What you leave out of a fly may be as important as what you put in

Here’s to impressionism in fly tying. Here’s to creating the illusion of mass without adding bulk. Here’s to using water as a key ingredient in a fly pattern. Here’s to tying flies that try harder to look like something that’s alive and good to eat than try to carbon copy the bait or insect.

I often think of the discussions anglers have about herring or menhaden patterns. The chief complaint seems to be that a given pattern doesn’t mimic the deep belly profile of the bait. The next question that should be asked is, “Is that really necessary?” Anyone who has fished a large flatwing on the greased line swing to stripers feeding on herring knows the answer.

If you talk to Ken Abrames, he’ll tell you about how an angler will come to him and complain that he’s not catching any fish. One of the first things Ken will do is ask to see the fly. If it’s up there on the opacity meter, Ken will start pulling bits of hair and flash out of the fly. Often, the angler then begins to hook up (ask me how I know).

By all means, tie and fish the patterns you have confidence in. Just consider the sage advice of Bill McMillan, who doesn’t like to pretend that a fish is anything other than the primitive animal it is.

I don’t see any big honking bellies or ultra-realistic 3D eyes on these flies.
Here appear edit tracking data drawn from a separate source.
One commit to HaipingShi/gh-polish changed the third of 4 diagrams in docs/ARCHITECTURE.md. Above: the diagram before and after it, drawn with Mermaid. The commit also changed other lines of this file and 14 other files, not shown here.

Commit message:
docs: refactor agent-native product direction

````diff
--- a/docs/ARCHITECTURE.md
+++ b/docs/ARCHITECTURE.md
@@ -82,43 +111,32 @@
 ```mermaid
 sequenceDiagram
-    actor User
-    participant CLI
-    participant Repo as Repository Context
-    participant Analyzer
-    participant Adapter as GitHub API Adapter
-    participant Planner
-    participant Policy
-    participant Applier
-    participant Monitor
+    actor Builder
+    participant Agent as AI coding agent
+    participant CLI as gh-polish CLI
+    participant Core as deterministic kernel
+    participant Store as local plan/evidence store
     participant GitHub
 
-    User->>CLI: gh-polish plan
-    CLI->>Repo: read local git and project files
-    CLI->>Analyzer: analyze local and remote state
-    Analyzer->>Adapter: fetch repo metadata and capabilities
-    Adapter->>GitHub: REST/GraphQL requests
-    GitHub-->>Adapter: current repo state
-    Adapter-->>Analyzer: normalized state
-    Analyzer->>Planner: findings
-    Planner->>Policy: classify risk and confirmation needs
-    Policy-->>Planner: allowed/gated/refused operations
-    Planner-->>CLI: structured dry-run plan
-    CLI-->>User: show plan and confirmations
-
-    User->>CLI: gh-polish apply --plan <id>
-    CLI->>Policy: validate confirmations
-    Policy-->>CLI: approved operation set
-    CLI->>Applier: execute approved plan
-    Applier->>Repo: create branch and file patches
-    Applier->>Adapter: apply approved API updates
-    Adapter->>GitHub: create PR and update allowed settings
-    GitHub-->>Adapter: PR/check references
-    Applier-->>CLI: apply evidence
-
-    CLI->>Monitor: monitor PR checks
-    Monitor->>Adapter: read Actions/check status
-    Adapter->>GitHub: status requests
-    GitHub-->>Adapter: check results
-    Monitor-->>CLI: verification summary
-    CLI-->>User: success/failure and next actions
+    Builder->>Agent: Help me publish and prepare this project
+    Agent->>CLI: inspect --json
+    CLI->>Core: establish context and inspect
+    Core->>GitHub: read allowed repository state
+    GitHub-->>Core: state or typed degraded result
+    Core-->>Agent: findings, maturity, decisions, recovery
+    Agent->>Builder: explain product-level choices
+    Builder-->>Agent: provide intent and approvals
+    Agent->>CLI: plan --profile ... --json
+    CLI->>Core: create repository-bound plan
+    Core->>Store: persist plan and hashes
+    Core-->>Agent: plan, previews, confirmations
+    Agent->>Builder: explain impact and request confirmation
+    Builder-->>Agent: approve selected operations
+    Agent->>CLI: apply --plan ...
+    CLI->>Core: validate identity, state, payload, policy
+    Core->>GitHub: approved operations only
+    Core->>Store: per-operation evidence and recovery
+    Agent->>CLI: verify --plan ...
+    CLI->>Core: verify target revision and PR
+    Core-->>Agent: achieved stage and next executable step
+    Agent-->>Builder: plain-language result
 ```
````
Funny thing! Stripers eat them like candy.

Rock Island Flatwings


Doesn’t look like the any of the grasshoppers I used to catch when I was a kid. Yet this fly is in grave danger any time I drift it past a grassy bank on a sunny summer day.



For hundreds of years, the ultimate in sparse impressionism. And the fish haven’t gotten any smarter.


Farmington River conditions: down she comes

This in from FRAA President (and dry fly angler extraordinaire) Drew Butler:  “Just received notice that they are reducing flows to 300cfs from the dam, dropping it from the 880cfs that it has been for the last few days. Total flows through the upper TMA will be below 500cfs for the first time in a while. Yesterday brought a fair BWO hatch along with a few Hendricksons and Quill Gordons. The water temp had dropped from 52oF down to 48oF so the fish were not as active on the surface. Still managed a half dozen or so on top, all on some form of Hendrickson emerger before it quit around 5 or so. There was a decent spinner fall on Wed. and I expect that the spinners will just get better as the temps warm up early next week. Time to break out the size 12 rusty egg-sac spinners!!”

In case you’ve never heard of Drew, he holds the current (and still growing) record for consecutive months catching a trout on a dry fly. I’m not sure where he’s at, but it’s well over 100. You do the math.

I would also expect the Mahogany Duns to begin making an appearance. For those of us who love swinging wets, this can be a productive afternoon hatch. Try a February Red, size 16-18.

The February Red. This is a size 12, so shrink it down for the paralepts.